fear was latched and hooked onto everyday things

it was the Reds they said would do us harm

it went on through my teenage years too

that continuous threat the nuclear arsenals posed

the bombers of all sides armed, ready to go

submarines lurked in the oceans depths

then Cruise missiles came a late addition.

something changed something called détente

but the wars continued they just found a way

around that inconvenience it was simple

they stopped calling them wars

but now they’ve all caught amnesia

and fear is spreading everywhere

politicians can’t seem to help themselve

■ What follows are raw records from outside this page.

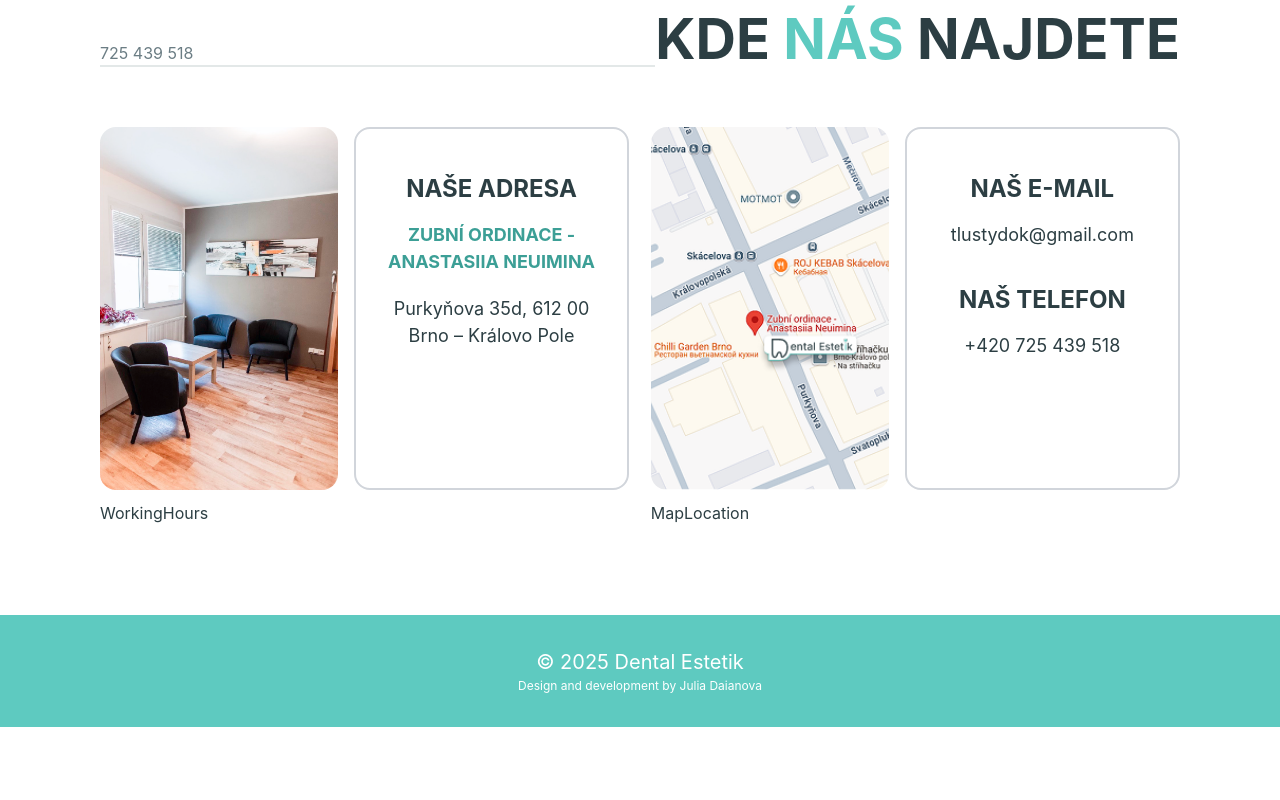
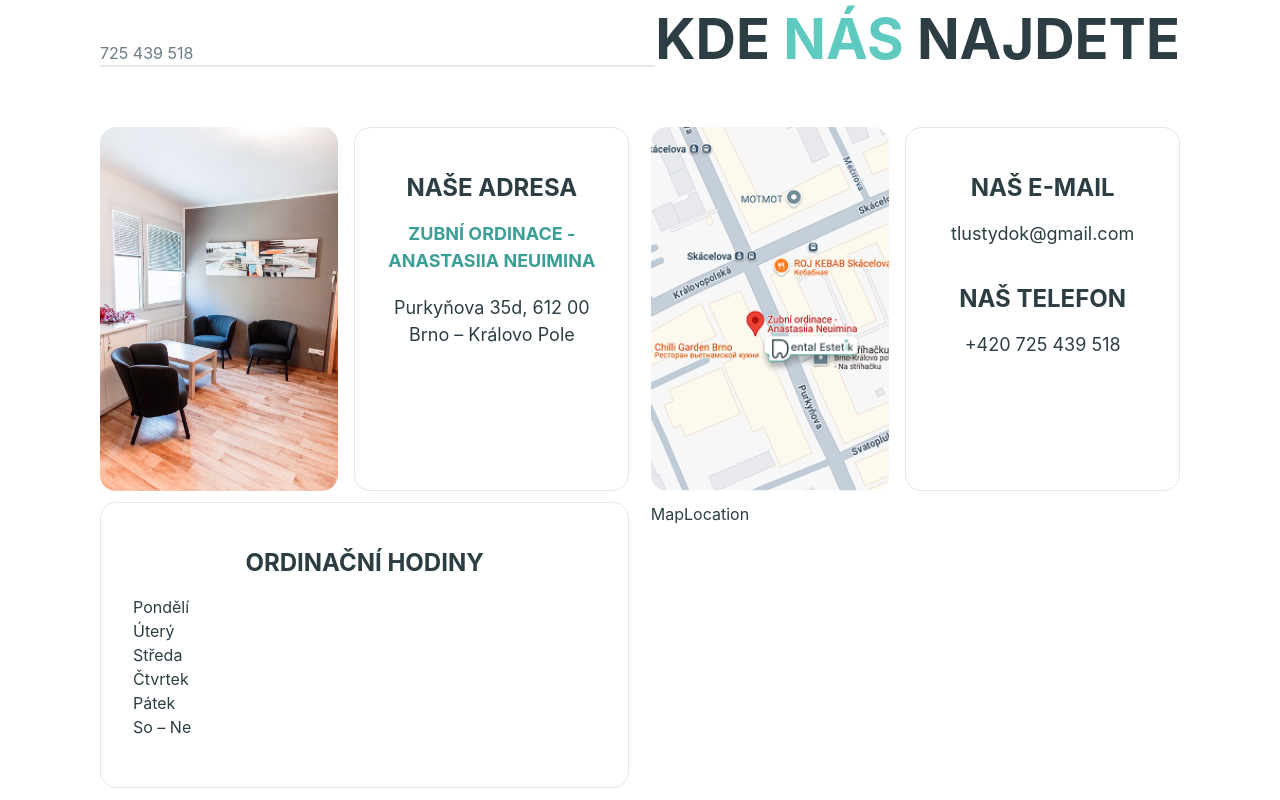
Before and after one commit to jdaianova/dentalestetik-cz, a React (Vite) app: page / in a window 1280 px wide. Shown: the part 5500-6300 px from the top of the page. Before the commit the page ends 6227 px from the top, so only its background shows below. Built offline with nearby package versions, Linux system fonts and the light colour scheme.

Commit message:
workinhHours

```diff
--- a/src/pages/home/sections/ContactSection/ui/Address.jsx
+++ b/src/pages/home/sections/ContactSection/ui/Address.jsx
@@ -7,8 +7,10 @@ const Address = ({ className }) => {
                 <img src={imgAddress} className='h-full w-full object-cover' />
             </div>
 
-            <div className='flex flex-col w-full rounded-2xl border-2 border-gray-300
-                            justify-start items-center px-[32px] py-[48px]'>
+         <div
+                className="flex flex-col w-full rounded-2xl border justify-start items-center px-[32px] py-[48px]"
+                style={{ borderColor: 'var(--color-border)' }}
+            >
                 <h5 className='font-title text-[24px] uppercase mb-[20px] text-center'>Naše adresa</h5>
 
                 <div>
--- a/src/pages/home/sections/ContactSection/ui/ContactInfo.jsx
+++ b/src/pages/home/sections/ContactSection/ui/ContactInfo.jsx
@@ -7,13 +7,16 @@ const ContactInfo = ({ className }) => {
                 <img src={imgContacts} className='h-full w-full object-cover' />
             </div>
 
-            <div className='flex flex-col w-full rounded-2xl border-2 border-gray-300
-                            justify-start items-center px-[32px] py-[48px]'>
+            <div
+                className="flex flex-col w-full rounded-2xl border justify-start items-center
+                            px-[32px] py-[48px]"
+                style={{ borderColor: 'var(--color-border)' }}
+            >
 
                 <div className='flex flex-col w-full mb-[40px]'>
                     <h5 className='font-title text-[24px] uppercase mb-[20px] text-center'>
                         Naš E-MAIL
-                        </h5>
+                    </h5>
                     <p className='text-center text-[18px]'>
                         tlustydok@gmail.com
                     </p>
--- a/src/pages/home/sections/ContactSection/ui/WorkingHours.jsx
+++ b/src/pages/home/sections/ContactSection/ui/WorkingHours.jsx
@@ -1,8 +1,31 @@
 
-const WorkingHours = ({className}) => {
+const WorkingHours = ({ className }) => {
+    const workingHours = [
+        { day: "Pondělí", time: "8:00 – 15:00" },
+        { day: "Úterý", time: "8:00 – 15:00" },
+        { day: "Středa", time: "11:00 – 17:00" },
+        { day: "Čtvrtek", time: "8:00 – 15:00" },
+        { day: "Pátek", time: "8:00 – 14:00" },
+        { day: "So – Ne", time: "ZAVŘENO" },
+    ];
+
     return (
-        <div className={`${className}`}>
-            WorkingHours
+        <div className={`${className} flex flex-col w-full rounded-2xl border justify-start items-center
+                            px-[32px] py-[48px]`}>
+            <h5 className='font-title text-[24px] uppercase mb-[20px] text-center'>
+                Ordinační hodiny
+            </h5>
+
+            <div>
+                {workingHours.map((item) => (
+                    <div
+                        key={item.day}
+                        className=""
+                    >
+                        <p>{item.day}</p>
+                    </div>
+                ))}
+            </div>
         </div>
     )
 }
```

ladling fear whenever they can

it’s an all too obvious strategy

while the dismantling goes on

of Education, the National Health Service,

Social Care and so much more

it’s easy to spot the distraction of fear

while the narrow men shout watch for the reds

but meanwhile get into the Chinese bed

there is a collective amnesia at large

and we have real reason to be afraid of that

soon we’ll hear the justification for war

soon we’ll hear the need for boots on the ground

in whatever land is decided by the narrow men

and the ramping up of the war of words

to justify, bamboozle and hoodwink

that the actual threat is their stupidity

and we’ll be living in that fear time again.

meanwhile the rich get richer

and nothing has been learned

nothing has changed the narrow men

not even their history degrees.


Running out of tears


Running out of tears

running out of fears

our hearts and souls are here


On the tree lined streets of Bucha

fallen bodies lie where they died

knocked over, mangled, distorted, shredded,

alongside carcasses of rockets

spent empty useless stupid lies

that call this war “special military operation”

The black crows gather and cower

but the birds still sing of freedom

in Bucha, Kharkiv and Marsupiol

the birds still sing of freedom

are you listening from your unmarked grave Federico?

The “black crows” gather and cower.



“I pay tribute again”


“On another day

I paid tribute

to Dylan walking

across town

from second avenue

to Hudson and 11th

in some kind

of pilgrimage

to the White Horse Tavern

and sitting

on the shiny

red plastic

covered stool

at that long

dark wooden bar

I ordered a beer

and recited aloud

the words

“Over St John’s Hill”


I much preferred

Finnegan’s Wake

on 1st and 73rd

I’d meet

the postman

a Ukrainian

late at the end

of his shift

we’d sit

drink Schlitz

and talk about

songs and hymns,

of the day

he ran from

the Red Army Choir

in Bute Dock

in Wales

then he’d sing softly

Ar hyd yr nos.”

From the long poem “I pay tribute again”


Athene Noctua

fotocredit robcullen 2010

Black boughed oaks, snow whitened hills

remnants of a great wood cut for Lydney’s iron mills.

I searched alone, a white haired boy,

catching unclean little owls with the slow sweep

of a green wool sweater.

I stared long into the eyes of Tawny owls

that in another age cured madness.

Jackdaws called my name from the river bank,

I saved them, from the waters rise,

 wrapped them clustered close, in a dark green jerkin,

fed them, and on another day let them go back to the wild.

I dreamt of eagles, hawks and falcons,

but Robins flew to my call, and sat still in my hand.


At St Anne’s long strand where Irelands east coast clamoured,

black Jack ravens clawed at my brow, trying to roost

in dusks gathering glower, and the tides rush

while I stood listening to the Atlantic rollers roar,

and the weeping sigh of the one I loved.